From urban households to rural households, there is a growing phenomenon, among children, involving the interest in owning a horse or pony. While many adults are shocked by the request of their children, most are succumbing to the request and giving a horse or a pony as a Christmas or birthday gift. Before making the decision to grant the child’s wish, parents should be educated in the various health concerns which may arise during the adoption and ownership of a horse or a pony.
As a common condition among horses and ponies, the infestation of worms is a condition which should be aggressively avoided by the horse or pony owner. Just as canine and feline pets require regular worm prevention programs, so do horses and ponies. Treatment of worms in horses and ponies, however, will vary depending on the location in which the horse or pony is housed, the population of horses or ponies within the geographical area and the age of the horse or pony. As a general rule, young horses and ponies, living in crowded conditions, will require very aggressive and regular treatment.
In addition to worms, horses and ponies living in and around crowded conditions, especially those in the Northern United States, may also suffer from bacterial infections more commonly than their counterparts in the South. Strangles, a common and highly infectious bacterium, affects horses and ponies at any age. To prevent Strangles, a veterinarian should administer the appropriate vaccinations, especially to younger horses and ponies. The vaccination will work to prevent, in most cases, the acquisition of this debilitating upper respiratory condition which, when untreated, results in the development of an abscess which can rupture and lead to significant infection, including death.
Another common ailment among horses and ponies is the development of lame muscles, bones and joints. The bottom line is that horses need exercise and they need it regularly. Without proper diet and exercise, the horse, or pony, will develop a very lame appearance involving the inability to move one or more legs. As a result, for horses or ponies which reside in very crowded conditions, consultation with a dietician who specializes in horse nutrition should be considered. Avoiding obesity in the horse or pony will work to ensure prevention of a lame limb.
As with any new pet adoption, education is crucial to ensuring the appropriate health is maintained in your family pet.

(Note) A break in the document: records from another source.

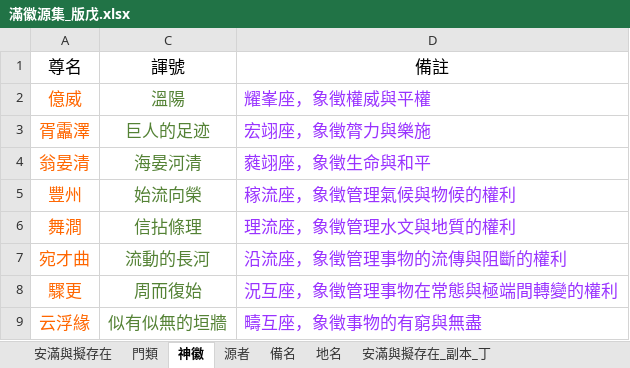
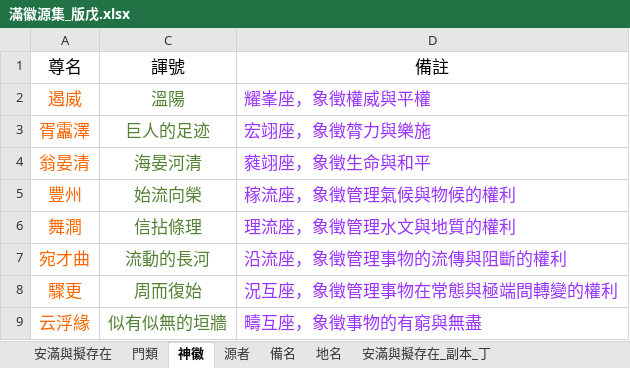
Before and after one commit to sealleci/AnMan, an Excel workbook: docs/滿徽源集_版戊.xlsx, sheet 神徽, drawn as a sheet; only a part is shown; values as stored, in another font and other column widths than the file's, no borders; the diff names each change by its address in the sheet, - before the commit and + after, or states it on an @@ line.

```diff
--- a/docs/滿徽源集_版戊.xlsx (sheet 神徽)
+++ b/docs/滿徽源集_版戊.xlsx (sheet 神徽)
-A2: 億威
+A2: 遏威
```
Also changed, not shown: sheet 安滿與擬存在, 3 other files.
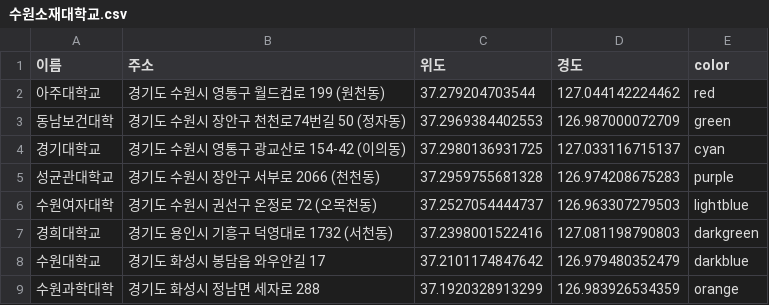
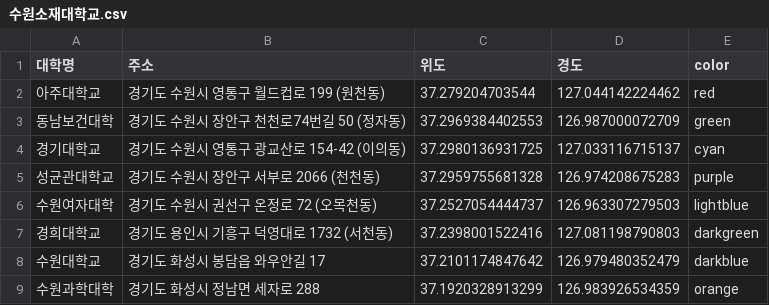
Before and after one commit to ssmpet/DataAnalysis_Lecture-2023.04, a CSV file: 04.지도시각화/data/수원소재대학교.csv, drawn as a sheet.

Commit message:
DataAnalysis

```diff
--- a/04.지도시각화/data/수원소재대학교.csv
+++ b/04.지도시각화/data/수원소재대학교.csv
@@ -1,2 +1,2 @@
-이름,주소,위도,경도,color
+대학명,주소,위도,경도,color
 아주대학교,경기도 수원시 영통구 월드컵로 199 (원천동),37.279204703544,127.044142224462,red
```
Also changed, not shown: 20 other files.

As with horses or ponies, understanding the common ailments which impact horse or ponies living in urban or crowded conditions, will provide for a better health approach when considering adoption.